The floor is yours, Seattle Mariners. Welcome back.
I don’t mean back from spring training, even though all those split-squad games render the Cactus League schedule longer than a celebrity marriage. I mean back to the main stage of the big tent.
The NCAA men’s basketball tournament season ended Monday night with one shining moment, followed by another moment — not so shining — that found the losing coach whining about the officiating.
The NBA playoffs have yet to begin, but are shaping up around here as a two-month yoga exercise combining deep yawns with shoulder shrugging.
And while the NFL in general, and the Seahawks in particular, long ago turned pro football into the Seattle Sport That Never Sleeps, I haven’t seen the names of Russell Wilson and Marshawn Lynch in the news for, like, three days.
As I was saying: The floor is yours, Mariners. If you’ve got ambitions of turning the low-spark buzz borne of some flattering preseason predictions into the high-heat buzz that captivates fans through the summer, the first month of the 2015 baseball season is as good a time as any to put on a show.
The opener against the Los Angeles Angels portended baseball’s resurgence in Seattle. Not that Safeco Field was a quiet place last year to spend quality time with a previously estranged loved one, but the Mariners’ legitimate hopes in the pennant race didn’t translate into something resembling pennant fever until the final weekend.
Monday afternoon, the pennant-fever mood became apparent from Felix Hernandez’s first pitch — strike one on Angels leadoff hitter Kole Calhoun — and was sustained through the game’s final pitch, a double-play, imaginary-arrow inducing grounder thrown by closer Fernando Rodney.
The eighth-inning, two-out confrontation between Carson Smith and defending American League MVP Mike Trout reminded me of what Safeco Field sounds like, and feels like, when a relevant result is on the line.
A couple of runners aboard, a rookie reliever challenged to hold a three-run lead against Trout, who’d already hit a homer: The difference between a magical afternoon destined for the memory bank, and a doomed afternoon also destined for the memory bank, lurked on each Smith pitch.
“Ahh!,” the crowd roared in response to strike one. “Ahh!,” it roared again. “Oooh!,” the crowd responded to a borderline ball called low.
A split-second after Smith overpowered Trout for strike three, Safeco Field’s signature rally song, Zombie Nation’s “Kernkraft 400,” blared over the sound system.
We all recognize the Euro-techno tune — “da-da-da-dum, da-da-da-da-da-dum, da-dum, dee-dum” — from those seasons in the early 2000’s, when Lou Piniella’s clubs pretty much owned the local sports market. Hearing it Monday, as a grinning Carson Smith walked off the mound to a dancing ovation, gave me chills.

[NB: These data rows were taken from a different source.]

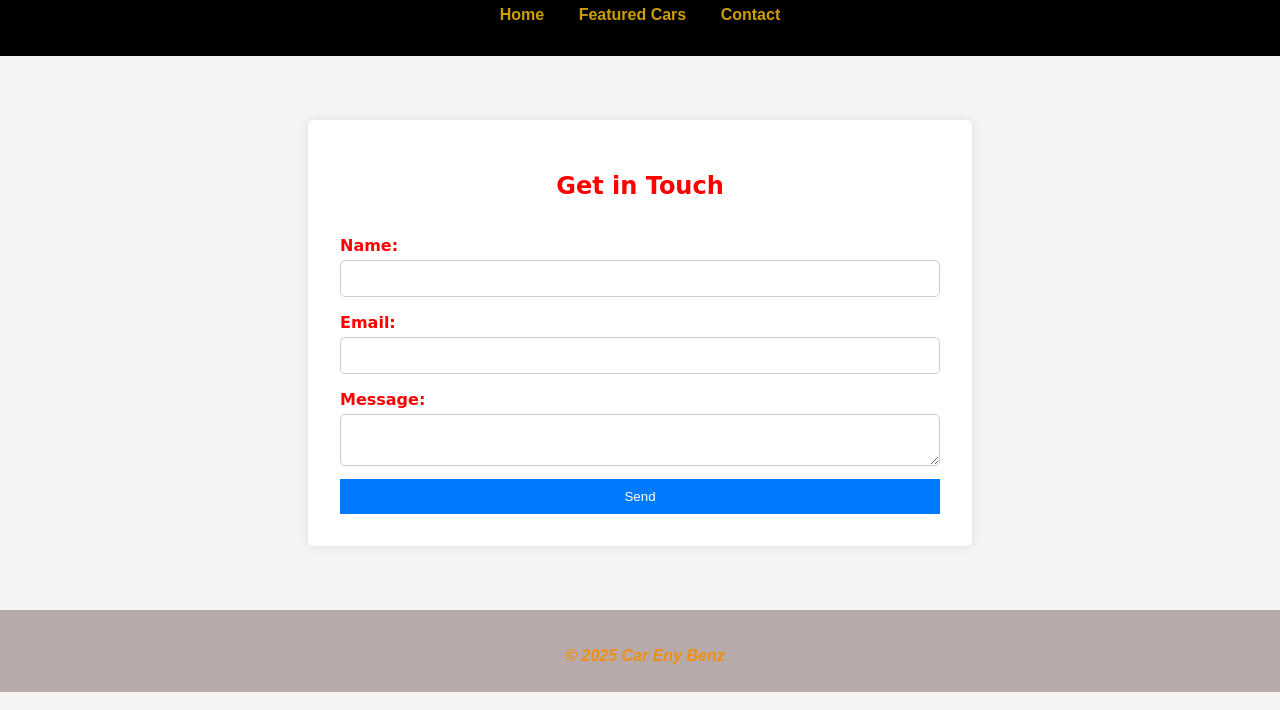
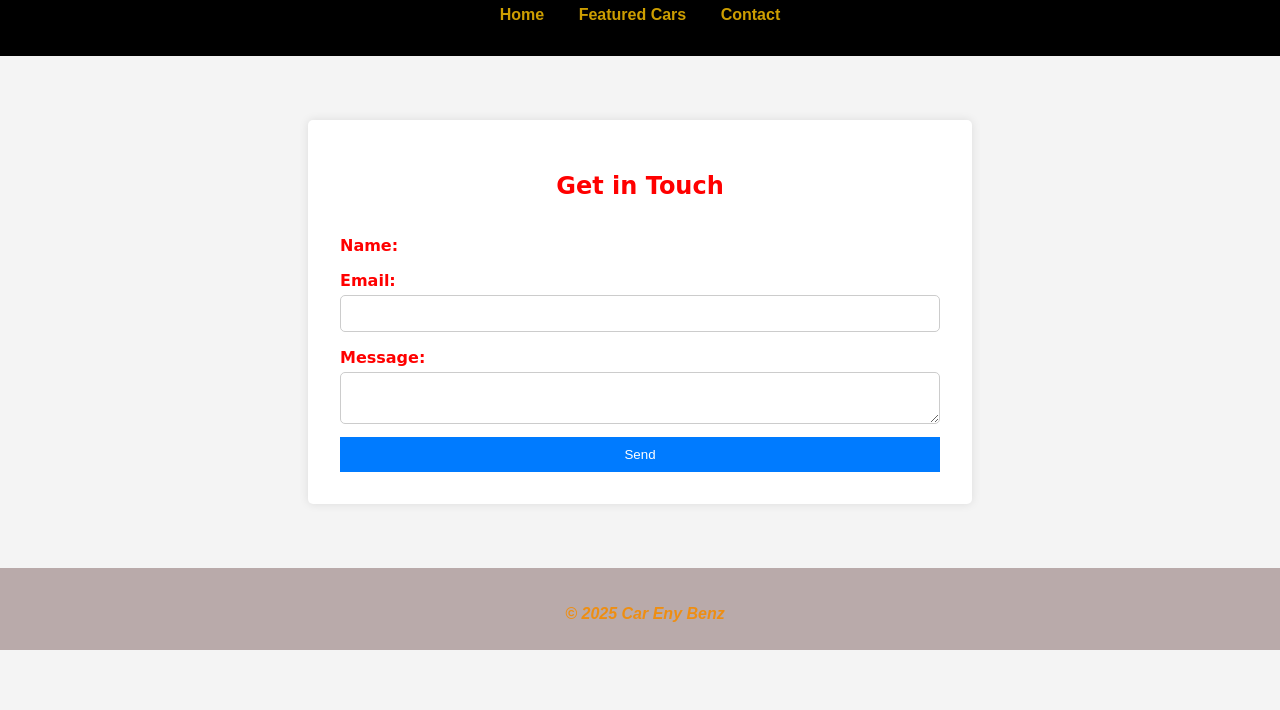
Before and after one commit to Adileny97/Benz--Eny, a website: page contact.html in a window 1280 px wide. Shown: the part 90-800 px from the top of the page. Drawn offline with Linux system fonts and the light colour scheme.

Commit message:
Update contact.html

```diff
--- a/contact.html
+++ b/contact.html
@@ -40,7 +40,7 @@
            <form id="contactForm" action="https://adileny97.github.io/Benz--Eny/contact" method="post">
     <!-- form fields -->
                 <label for="name">Name:</label>
-                <input type="text" id="name" name="name" required>
+                <input type="hidden" name="_next" value="https://adileny97.github.io/Benz--Eny/thankyou.html">
                 <label for="email">Email:</label>
                 <input type="email" id="email" name="email" required>
                 <label for="message">Message:</label>
```
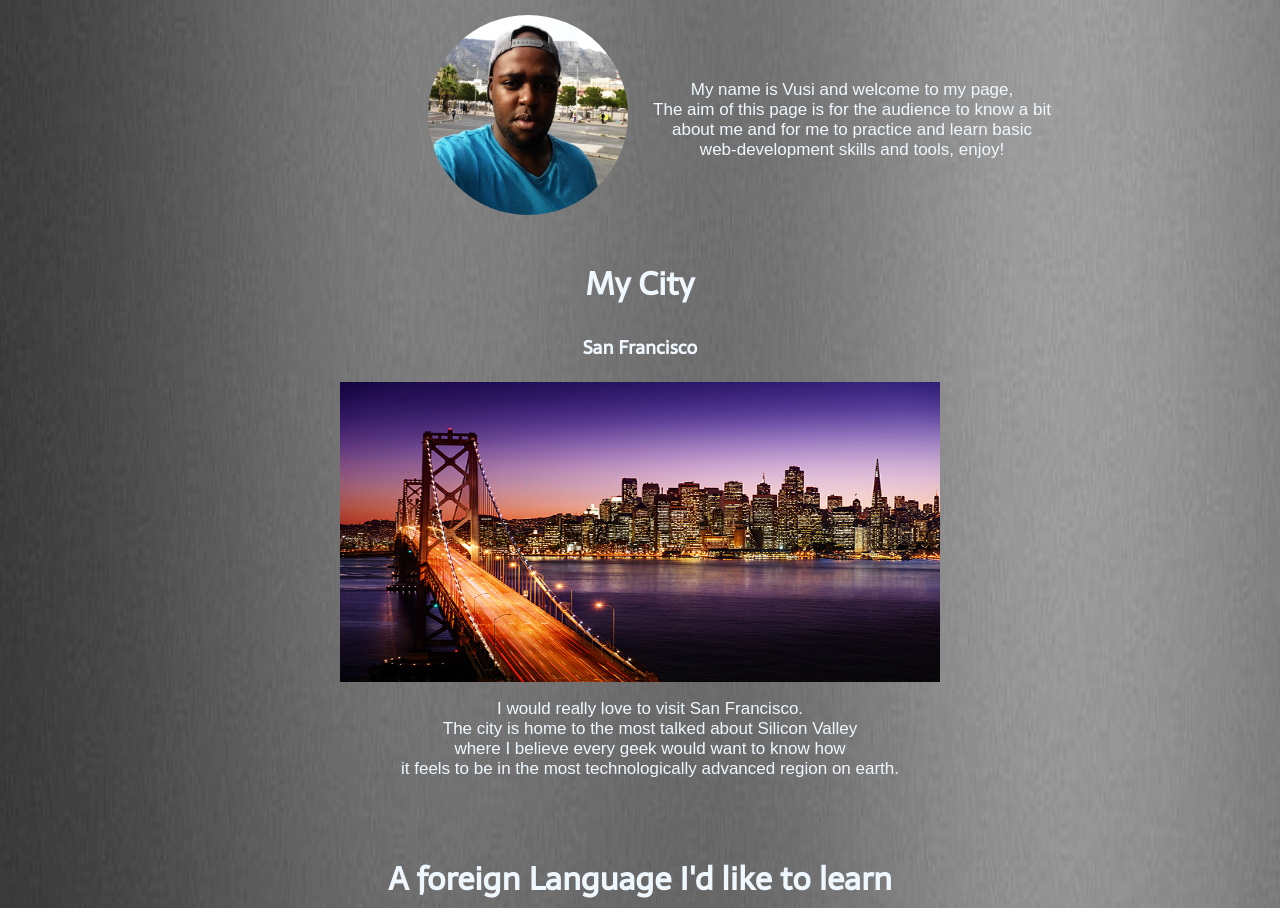
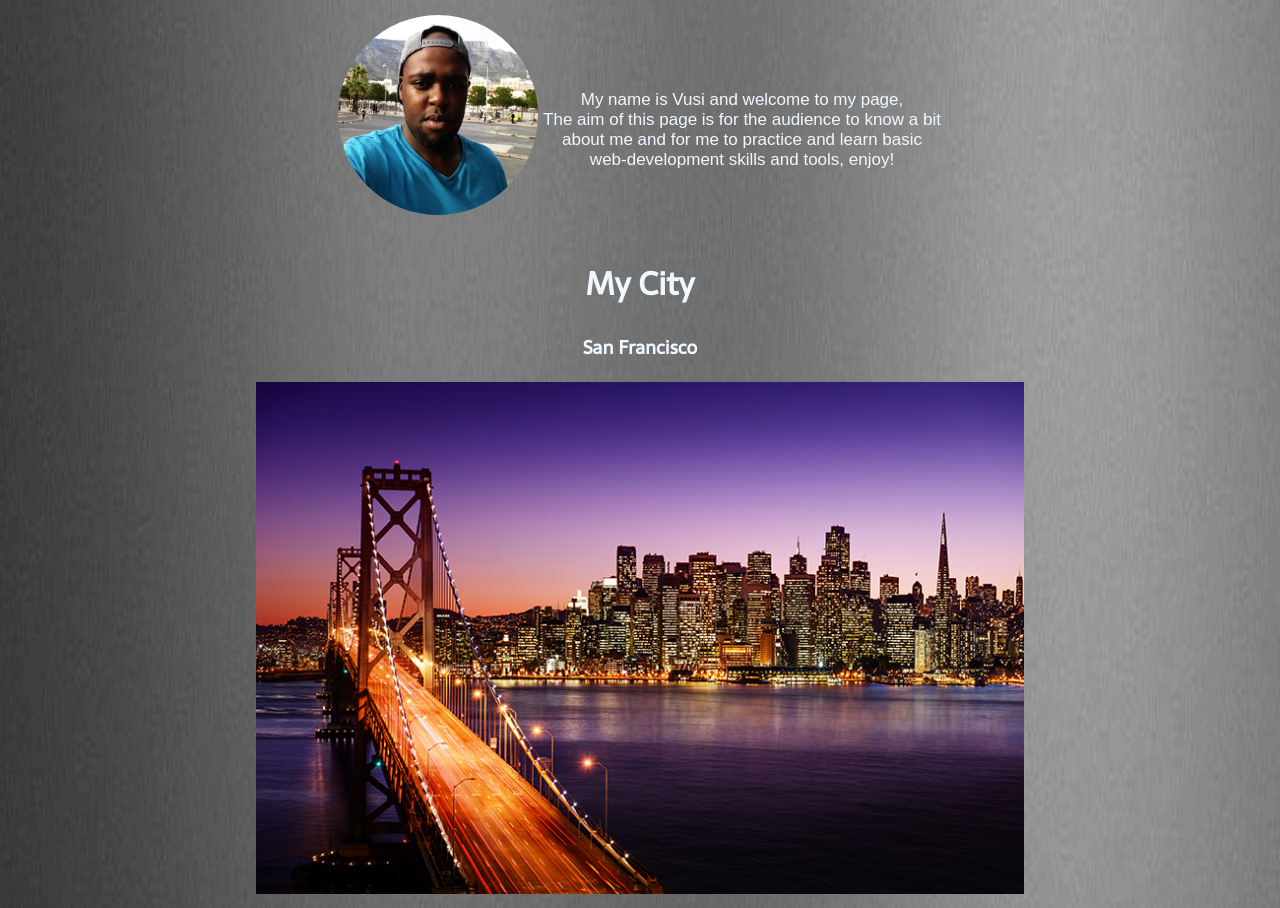
Before and after one commit to vtrev/basic-webpage, a plain HTML site: page index.html in a window 1280 px wide. Shown: the top 908 px of the page. Drawn offline with Linux system fonts and the light colour scheme; a web font is replaced by a local one.

Commit message:
Fixed non-responsive image and paragraph for file index.html

```diff
--- a/index.html
+++ b/index.html
@@ -16,12 +16,14 @@
 
 <body>
 
-    <div id="top">
+
     <div id="profile" class="block"><img id="profile_pic" src=" images/propic.jpg">
 
         <!--            <h3 id="name" class="center-text">Vusi <br> Baloyi</h3>-->
         <hr>
     </div>
+
+
     <p id="intro" class="block  center-text">
         <!--            some intro some intro some intro some intro some intro some intro some intro some intro some intro some intro some intro some intro some intro some intro some intro some intro some intro some intro some intro some intro-->My name is Vusi and welcome to my page,<br> The aim of this page is for the audience to know a bit about me and for me to practice and learn basic web-development skills and tools, enjoy!
 
@@ -30,13 +32,13 @@
 
     </p>
 
-    </div>
+
     <div id="content">
         <div>
             <div class="center-text">
                 <h1>My City</h1>
                 <h3>San Francisco</h3>
-                <img class="places" src="images/san_francisco.jpg">
+                <img class="responsive-image" src="images/san_francisco.jpg">
                 <p id="city" class="center-text">
 
                     I would really love to visit San Francisco.<br> The city is home to the most talked about Silicon Valley <br>where I believe every geek would want to know how <br>it feels to be in the most technologically advanced region on earth.
@@ -77,12 +79,12 @@
                 <h1>Historic sites</h1>
 
                 <h3>South African Parliament</h3>
-                <img class="places" src="images/parls.jpg">
+                <img class="responsive-image" src="images/parls.jpg">
                 <h3>Interesting facts:</h3>
                 <p> •The South African Houses of Parliament are situated in Cape Town but the seat of government is in Pretoria.<br>•The original building was built mainly of materials brought from England.<br>• Parliament owns and keeps up to date a modern reference library now containing over 100,000 books and several hundred publications including official journals and documents. </p>
 
                 <h3>The Castle of Good Hope </h3>
-                <img class="places" src="images/castle.jpg">
+                <img class="responsive-image" src="images/castle.jpg">
                 <h3>Interesting facts:</h3>
                 <p>
                     •The Castle of Good Hope was built between 1666 and 1679, replacing an earlier mud and timber fort built in 1652 by Commander Jan van Riebeeck<br> • The entrance was re-positioned because it was so close to the shore.Today, the sea is about one kilometre away
@@ -91,7 +93,7 @@
                 </p>
 
                 <h3>Long Street </h3>
-                <img class="places" src="images/long.jpg">
+                <img class="responsive-image" src="images/long.jpg">
                 <h3>Interesting facts:</h3>
                 <p>
                     •Long Street is 3,8 kilometres long – stretches for more than 20 city blocks.<br> •Long street is open for business 24 hours a day – shop, eat, sleep or play.<br> •It is the only downtown street in South Africa with an Airstream caravan park
--- a/style.css
+++ b/style.css
@@ -7,6 +7,19 @@ html {
     max-height: 3500px;
 
 }
+
+.responsive-image {
+    width: auto;
+    height: auto;
+    max-width: 100%;
+    /*    min-height: 50%;
+    */
+}
+
+.block {
+    display: inline-block;
+}
+
 
 
 body {
@@ -111,9 +124,10 @@ img.back_top {
 
 #intro {
     position: relative;
-    bottom: 60px;
-    left: 20px;
+    /*    bottom: 15px;*/
+    /*    left: 20px;*/
     width: 400px;
+    text-align: center;
 }
 
 #f_lang {
@@ -133,3 +147,14 @@ img.back_top {
     position: relative;
     left: 10px;
 }
+
+
+@media only screen and (min-width: 1007px) {
+    #intro {
+        position: relative;
+        bottom: 50px;
+        /*    left: 20px;*/
+        width: 400px;
+        text-align: center;
+    }
+}
```
Also changed, not shown: images/long.jpg. Lines whose indentation alone changed are shown as unchanged.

The floor is yours, Mariners, but it won’t be yours for long. Although it’s unlikely the Seahawks trade up to recover the first-round choice they relinquished to New Orleans for tight end Jimmy Graham, the NFL draft, which begins April 30, figures to restore football as a 24-7 conversation topic.
The U.S. Open at Chambers Bay, home of the first major pro golf tournament in the South Sound, is another potential diversion. Considering the Open is in late June and the opening of Seahawks training camp is in July, the Mariners’ best chance to grip the attention of local sports fans might be right now.
The floor belongs to you guys, if only temporarily, but no introduction is necessary. Fans at Safeco Field know the tune: Da-da-da-dum, da-da-da-da-
da-dum, da-dum, dee-dum.
Make ’em dance.